Addressing the “faithful of our beloved South Korea”, the Pontiff recalled the holy priest as “an exemplary witness of heroic faith and a tireless apostle of evangelization in difficult times, marked by persecution and suffering” for the Korean people. Andrew Kim Tae-gon, the message continues, “along with his Companions, demonstrated with joyful hope that good always prevails, because God’s love overcomes hatred”. After all, Francis observed, bringing his reflection up to date, “even today, in the face of so many manifestations of evil which disfigure the beautiful face of mankind, created in the image and likeness of God, we need to rediscover the importance of the mission of every baptized individual, who is called to be a worker of peace and hope everywhere, ready, like the Good Samaritan, to bend down to the wounds of those who wish for love, help or simply a fraternal gaze”. In this regard, the Pope took the opportunity “to offer heartfelt thanks to the entire Korean ecclesial community for its great generosity in supporting the anti-Covid-19 vaccination cam-paign in favour of poorer countries. Your sensitivity and attention to the weakest members of the Body of Christ”, Francis remarked, “en-cour-ages people to put themselves at the service of others and, at the same time, represents a strong invitation for a greater commitment in the cause of the least”.
Lastly, he shared his hopes for reconciliation for the Korean nation: “As I said in the Encyclical Fratelli Tutti”, he concluded, citing paragraph 232, “there is no end to the building of a country’s social peace; rather, it is ‘an open-ended endeavour, a never-end-ing task that demands the commitment of everyone’”.
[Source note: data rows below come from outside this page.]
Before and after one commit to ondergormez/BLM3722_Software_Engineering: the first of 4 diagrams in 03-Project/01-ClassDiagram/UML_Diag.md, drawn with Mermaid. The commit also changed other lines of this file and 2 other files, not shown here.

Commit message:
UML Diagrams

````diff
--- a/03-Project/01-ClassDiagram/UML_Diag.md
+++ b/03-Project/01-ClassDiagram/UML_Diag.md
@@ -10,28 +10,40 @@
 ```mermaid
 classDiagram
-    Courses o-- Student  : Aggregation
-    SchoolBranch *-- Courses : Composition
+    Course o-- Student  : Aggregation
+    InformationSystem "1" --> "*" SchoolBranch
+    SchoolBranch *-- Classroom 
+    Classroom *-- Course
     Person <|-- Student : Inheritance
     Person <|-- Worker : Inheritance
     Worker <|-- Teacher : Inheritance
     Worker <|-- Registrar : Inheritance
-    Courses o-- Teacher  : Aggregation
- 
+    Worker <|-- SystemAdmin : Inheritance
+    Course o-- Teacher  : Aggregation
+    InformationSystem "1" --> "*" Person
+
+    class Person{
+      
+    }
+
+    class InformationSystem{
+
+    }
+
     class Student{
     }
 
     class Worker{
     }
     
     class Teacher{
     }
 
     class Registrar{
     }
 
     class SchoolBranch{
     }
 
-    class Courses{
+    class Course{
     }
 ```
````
References to the pandemic and to Pope Bergoglio’s Encyclical were also included in the Archbishop Prefect’s homily. Evangelical fraternity, he explained, “is medicine to heal a world sick with indifference and to overcome the crisis brought on by the pandemic. But also a remedy to the suffering on the world stage: from the terrible earthquake in Haiti, to the painful situation in Afghanistan, to Myanmar”.
Commenting on the readings offered in the liturgy (Ez 24:11-26 and Jn 10:11-16), the Korean prelate reconstructed events in the life of Saint Andrew Kim, whose family included “two saints, two blessed and six martyrs, in the course of four generations”; a “family particularly blessed by the Lord”, he observed, “and very rare even in the history of the universal Church”.
“Through his brief earthly life of only 25 years and 26 days, he showed the way that people are called to travel; indeed, despite the social environment ruled by the hierarchical caste system of Confucianism, our holy priest was a man whose life fully reflected his faith”, the Archbishop said.